In this hand-carved work, the French-born Brooklyn artist Robert Laurent formed three organic and erotic leaf forms that stretch upward with a turning or unfurling motion suggested by the complex interplay of their silhouettes. Throughout the 1920s artists often engaged living, natural forms as surrogates for the human body in works that celebrated physical presence as an antidote to modern, mechanized lives. Among his earliest freestanding sculptures (Laurent had previously carved frames and two-dimensional reliefs), this work is one of a small handful of plant and flame subjects by the artist.
- Artist: Robert Laurent, American, born France, 1890-1970
- Medium: Wood on separate wood base
- Dates: ca. 1920-1923
- Dimensions: Overall with base: 21 1/4 x 7 1/4 x 7 1/4 in. (54 x 18.4 x 18.4 cm) (show scale)
- Signature: Incised on rear corner of self base: "LAURENT"
- Collections:American Art
- Museum Location: This item is on view in American Identities: A New Look, Modern Life, 5th Floor
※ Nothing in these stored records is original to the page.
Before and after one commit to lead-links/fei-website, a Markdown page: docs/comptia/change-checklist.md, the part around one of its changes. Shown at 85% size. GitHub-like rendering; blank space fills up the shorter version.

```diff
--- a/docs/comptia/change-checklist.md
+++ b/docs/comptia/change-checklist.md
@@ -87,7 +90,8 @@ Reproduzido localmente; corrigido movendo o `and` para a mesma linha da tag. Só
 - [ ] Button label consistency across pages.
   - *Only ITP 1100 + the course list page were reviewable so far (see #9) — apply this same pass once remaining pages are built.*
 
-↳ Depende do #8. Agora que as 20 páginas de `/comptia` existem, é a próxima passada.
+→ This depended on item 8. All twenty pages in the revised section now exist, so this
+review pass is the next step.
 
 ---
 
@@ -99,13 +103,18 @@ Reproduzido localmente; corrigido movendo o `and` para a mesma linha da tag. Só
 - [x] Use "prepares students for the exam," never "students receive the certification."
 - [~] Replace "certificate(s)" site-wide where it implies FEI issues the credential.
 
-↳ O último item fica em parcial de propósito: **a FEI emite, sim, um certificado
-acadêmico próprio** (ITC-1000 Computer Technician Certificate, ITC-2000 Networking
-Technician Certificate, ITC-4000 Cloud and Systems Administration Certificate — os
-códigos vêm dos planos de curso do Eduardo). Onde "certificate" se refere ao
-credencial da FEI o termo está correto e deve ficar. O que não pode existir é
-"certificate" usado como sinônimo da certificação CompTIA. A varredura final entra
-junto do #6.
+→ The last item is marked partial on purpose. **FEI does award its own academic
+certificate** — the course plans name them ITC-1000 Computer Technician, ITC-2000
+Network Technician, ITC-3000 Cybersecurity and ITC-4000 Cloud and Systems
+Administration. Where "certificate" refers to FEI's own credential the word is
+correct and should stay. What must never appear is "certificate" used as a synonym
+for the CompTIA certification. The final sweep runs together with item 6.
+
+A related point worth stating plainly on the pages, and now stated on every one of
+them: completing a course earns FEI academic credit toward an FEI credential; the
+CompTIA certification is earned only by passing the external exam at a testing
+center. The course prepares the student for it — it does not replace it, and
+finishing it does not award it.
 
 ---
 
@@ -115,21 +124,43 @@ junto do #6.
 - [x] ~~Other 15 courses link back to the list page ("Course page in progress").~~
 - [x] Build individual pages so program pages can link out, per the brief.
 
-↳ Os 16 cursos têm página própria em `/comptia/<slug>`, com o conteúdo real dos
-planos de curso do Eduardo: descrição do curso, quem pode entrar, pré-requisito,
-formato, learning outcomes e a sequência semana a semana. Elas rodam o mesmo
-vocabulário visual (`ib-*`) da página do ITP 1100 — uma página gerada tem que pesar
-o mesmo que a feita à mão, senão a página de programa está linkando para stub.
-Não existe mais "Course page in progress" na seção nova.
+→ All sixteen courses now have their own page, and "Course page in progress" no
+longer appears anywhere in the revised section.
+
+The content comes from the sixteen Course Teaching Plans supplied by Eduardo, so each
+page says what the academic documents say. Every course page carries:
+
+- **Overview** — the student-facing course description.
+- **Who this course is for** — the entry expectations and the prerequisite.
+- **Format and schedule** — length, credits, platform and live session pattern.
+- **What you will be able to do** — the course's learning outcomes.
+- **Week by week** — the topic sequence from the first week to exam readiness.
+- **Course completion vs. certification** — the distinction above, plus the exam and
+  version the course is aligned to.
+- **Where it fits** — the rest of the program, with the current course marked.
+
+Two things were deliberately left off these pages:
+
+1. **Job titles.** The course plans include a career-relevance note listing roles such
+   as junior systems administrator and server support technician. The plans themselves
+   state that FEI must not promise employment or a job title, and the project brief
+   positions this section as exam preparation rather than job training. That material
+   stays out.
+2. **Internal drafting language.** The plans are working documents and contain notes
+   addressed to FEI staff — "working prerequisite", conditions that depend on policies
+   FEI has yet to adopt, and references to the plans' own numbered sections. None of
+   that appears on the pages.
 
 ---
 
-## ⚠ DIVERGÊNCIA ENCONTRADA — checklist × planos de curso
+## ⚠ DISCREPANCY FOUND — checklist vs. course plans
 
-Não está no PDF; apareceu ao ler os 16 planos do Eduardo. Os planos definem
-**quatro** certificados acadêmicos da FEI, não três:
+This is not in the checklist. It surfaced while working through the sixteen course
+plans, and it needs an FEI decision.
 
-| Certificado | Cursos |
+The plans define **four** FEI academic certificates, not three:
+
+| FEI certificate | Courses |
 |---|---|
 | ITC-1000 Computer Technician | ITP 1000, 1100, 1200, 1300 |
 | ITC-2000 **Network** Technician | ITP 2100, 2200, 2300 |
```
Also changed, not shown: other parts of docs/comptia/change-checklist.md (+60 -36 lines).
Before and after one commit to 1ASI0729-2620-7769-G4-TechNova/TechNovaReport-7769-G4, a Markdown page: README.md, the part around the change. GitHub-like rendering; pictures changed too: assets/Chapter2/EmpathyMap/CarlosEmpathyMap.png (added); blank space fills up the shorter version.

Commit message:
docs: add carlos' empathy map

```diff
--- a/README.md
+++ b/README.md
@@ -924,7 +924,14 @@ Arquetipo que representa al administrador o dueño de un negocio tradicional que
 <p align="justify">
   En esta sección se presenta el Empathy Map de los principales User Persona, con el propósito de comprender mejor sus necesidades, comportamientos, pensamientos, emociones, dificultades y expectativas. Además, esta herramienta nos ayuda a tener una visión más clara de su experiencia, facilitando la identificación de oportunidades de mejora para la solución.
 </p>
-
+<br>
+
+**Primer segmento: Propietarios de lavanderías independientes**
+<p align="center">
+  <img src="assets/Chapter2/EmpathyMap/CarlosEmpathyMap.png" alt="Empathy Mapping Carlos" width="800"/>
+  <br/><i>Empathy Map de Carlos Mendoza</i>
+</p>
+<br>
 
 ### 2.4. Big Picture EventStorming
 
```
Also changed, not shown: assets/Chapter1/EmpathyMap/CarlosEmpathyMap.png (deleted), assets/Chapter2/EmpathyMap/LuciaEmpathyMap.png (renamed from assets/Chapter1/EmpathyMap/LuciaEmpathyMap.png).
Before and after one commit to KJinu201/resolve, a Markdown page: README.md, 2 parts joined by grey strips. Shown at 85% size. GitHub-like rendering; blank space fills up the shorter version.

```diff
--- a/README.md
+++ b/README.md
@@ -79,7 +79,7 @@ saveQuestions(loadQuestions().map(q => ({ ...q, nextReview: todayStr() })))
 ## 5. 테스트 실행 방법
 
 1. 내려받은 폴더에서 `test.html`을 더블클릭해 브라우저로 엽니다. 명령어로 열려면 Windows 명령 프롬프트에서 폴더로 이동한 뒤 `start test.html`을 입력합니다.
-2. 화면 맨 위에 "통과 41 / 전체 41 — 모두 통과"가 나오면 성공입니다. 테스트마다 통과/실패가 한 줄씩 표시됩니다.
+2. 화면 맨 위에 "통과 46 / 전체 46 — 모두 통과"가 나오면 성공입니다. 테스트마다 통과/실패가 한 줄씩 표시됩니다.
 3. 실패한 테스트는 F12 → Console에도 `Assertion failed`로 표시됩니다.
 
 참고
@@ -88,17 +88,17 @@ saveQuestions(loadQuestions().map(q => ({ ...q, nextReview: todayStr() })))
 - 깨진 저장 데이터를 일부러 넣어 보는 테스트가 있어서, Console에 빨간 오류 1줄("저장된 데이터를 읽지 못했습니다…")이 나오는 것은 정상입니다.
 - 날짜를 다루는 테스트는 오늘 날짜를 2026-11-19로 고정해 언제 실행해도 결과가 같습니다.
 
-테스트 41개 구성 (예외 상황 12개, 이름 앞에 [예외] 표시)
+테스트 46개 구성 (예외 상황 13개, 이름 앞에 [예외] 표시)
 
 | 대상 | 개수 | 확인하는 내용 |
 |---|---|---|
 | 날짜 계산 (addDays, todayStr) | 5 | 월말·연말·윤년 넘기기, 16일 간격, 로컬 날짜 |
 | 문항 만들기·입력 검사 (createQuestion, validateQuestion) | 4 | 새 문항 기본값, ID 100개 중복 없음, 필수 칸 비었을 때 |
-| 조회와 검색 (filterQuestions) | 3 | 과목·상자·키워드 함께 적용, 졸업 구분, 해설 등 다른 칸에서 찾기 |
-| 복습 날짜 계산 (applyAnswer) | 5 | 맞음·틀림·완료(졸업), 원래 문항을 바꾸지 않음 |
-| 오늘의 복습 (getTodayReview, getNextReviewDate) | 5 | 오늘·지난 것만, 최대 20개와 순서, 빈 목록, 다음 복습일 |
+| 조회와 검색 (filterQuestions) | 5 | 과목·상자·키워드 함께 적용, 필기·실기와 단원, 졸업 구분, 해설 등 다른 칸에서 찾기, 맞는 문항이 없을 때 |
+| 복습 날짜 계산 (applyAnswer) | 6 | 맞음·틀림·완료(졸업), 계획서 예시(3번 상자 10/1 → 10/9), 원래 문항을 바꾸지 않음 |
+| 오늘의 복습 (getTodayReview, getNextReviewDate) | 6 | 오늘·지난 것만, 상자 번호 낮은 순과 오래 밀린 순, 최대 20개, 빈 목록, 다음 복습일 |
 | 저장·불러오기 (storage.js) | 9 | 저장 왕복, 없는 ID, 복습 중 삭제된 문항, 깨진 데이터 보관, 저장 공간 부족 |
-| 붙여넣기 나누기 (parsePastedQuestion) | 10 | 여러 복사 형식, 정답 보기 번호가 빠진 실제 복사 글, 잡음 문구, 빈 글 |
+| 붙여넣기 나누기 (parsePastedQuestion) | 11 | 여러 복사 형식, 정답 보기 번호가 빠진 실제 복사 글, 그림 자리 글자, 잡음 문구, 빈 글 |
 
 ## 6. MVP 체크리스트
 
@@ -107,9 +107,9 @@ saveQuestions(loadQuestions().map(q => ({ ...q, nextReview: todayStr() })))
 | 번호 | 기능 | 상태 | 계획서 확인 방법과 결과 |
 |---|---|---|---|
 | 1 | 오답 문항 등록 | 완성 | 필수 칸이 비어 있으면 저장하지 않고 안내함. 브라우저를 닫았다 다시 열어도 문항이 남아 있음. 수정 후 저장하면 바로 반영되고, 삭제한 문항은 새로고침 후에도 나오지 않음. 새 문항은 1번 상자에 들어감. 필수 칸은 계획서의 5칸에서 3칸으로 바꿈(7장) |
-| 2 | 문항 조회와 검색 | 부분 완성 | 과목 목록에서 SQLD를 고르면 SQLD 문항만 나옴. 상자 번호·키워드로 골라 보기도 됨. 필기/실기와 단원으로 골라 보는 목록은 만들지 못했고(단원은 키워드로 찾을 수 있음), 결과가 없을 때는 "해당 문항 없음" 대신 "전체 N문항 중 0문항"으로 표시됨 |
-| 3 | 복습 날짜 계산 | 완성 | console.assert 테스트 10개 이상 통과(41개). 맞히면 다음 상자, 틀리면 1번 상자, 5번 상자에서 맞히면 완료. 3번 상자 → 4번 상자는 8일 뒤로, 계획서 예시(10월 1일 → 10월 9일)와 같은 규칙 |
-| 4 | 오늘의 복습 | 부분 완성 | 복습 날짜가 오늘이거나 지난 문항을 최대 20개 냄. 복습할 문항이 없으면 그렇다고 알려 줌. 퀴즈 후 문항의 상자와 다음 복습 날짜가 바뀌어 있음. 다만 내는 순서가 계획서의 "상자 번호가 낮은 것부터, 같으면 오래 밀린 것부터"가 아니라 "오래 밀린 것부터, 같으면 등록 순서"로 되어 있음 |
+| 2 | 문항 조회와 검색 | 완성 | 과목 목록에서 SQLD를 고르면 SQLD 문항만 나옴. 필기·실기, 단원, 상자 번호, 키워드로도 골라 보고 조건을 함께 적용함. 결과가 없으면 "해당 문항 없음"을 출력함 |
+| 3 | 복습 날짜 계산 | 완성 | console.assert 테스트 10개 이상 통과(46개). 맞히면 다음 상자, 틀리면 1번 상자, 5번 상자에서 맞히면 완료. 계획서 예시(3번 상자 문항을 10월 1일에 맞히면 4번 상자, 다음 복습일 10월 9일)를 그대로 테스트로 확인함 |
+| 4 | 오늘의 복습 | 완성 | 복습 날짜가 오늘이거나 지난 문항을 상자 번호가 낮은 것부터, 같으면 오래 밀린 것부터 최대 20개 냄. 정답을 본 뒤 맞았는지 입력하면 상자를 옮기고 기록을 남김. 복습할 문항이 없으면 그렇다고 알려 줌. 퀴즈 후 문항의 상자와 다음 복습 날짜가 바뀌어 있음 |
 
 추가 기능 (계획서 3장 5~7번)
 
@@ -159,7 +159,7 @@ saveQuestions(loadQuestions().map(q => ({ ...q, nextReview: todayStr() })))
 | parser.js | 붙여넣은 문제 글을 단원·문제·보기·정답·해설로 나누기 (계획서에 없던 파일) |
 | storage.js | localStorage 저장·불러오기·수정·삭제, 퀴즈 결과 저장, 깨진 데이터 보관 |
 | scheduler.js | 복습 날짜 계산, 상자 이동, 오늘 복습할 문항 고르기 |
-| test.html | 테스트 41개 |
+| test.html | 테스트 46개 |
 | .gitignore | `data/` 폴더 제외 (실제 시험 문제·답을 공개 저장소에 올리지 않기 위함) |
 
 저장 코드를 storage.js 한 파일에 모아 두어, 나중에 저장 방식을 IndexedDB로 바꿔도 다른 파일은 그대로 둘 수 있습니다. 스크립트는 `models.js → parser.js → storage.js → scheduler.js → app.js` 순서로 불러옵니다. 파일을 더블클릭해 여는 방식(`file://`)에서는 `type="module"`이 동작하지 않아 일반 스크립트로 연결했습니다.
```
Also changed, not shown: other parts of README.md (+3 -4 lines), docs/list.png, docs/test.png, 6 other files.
- Accession Number: 2008.1
- Credit Line: Dick S. Ramsay Fund
- Rights Statement: © Estate of Robert Laurent
- Caption: Robert Laurent (American, born France, 1890-1970). Plant Form, ca. 1920-1923. Wood on separate wood base, Overall with base: 21 1/4 x 7 1/4 x 7 1/4 in. (54 x 18.4 x 18.4 cm). Brooklyn Museum, Dick S. Ramsay Fund, 2008.1. © Estate of Robert Laurent
- Record Completeness: Best (89%)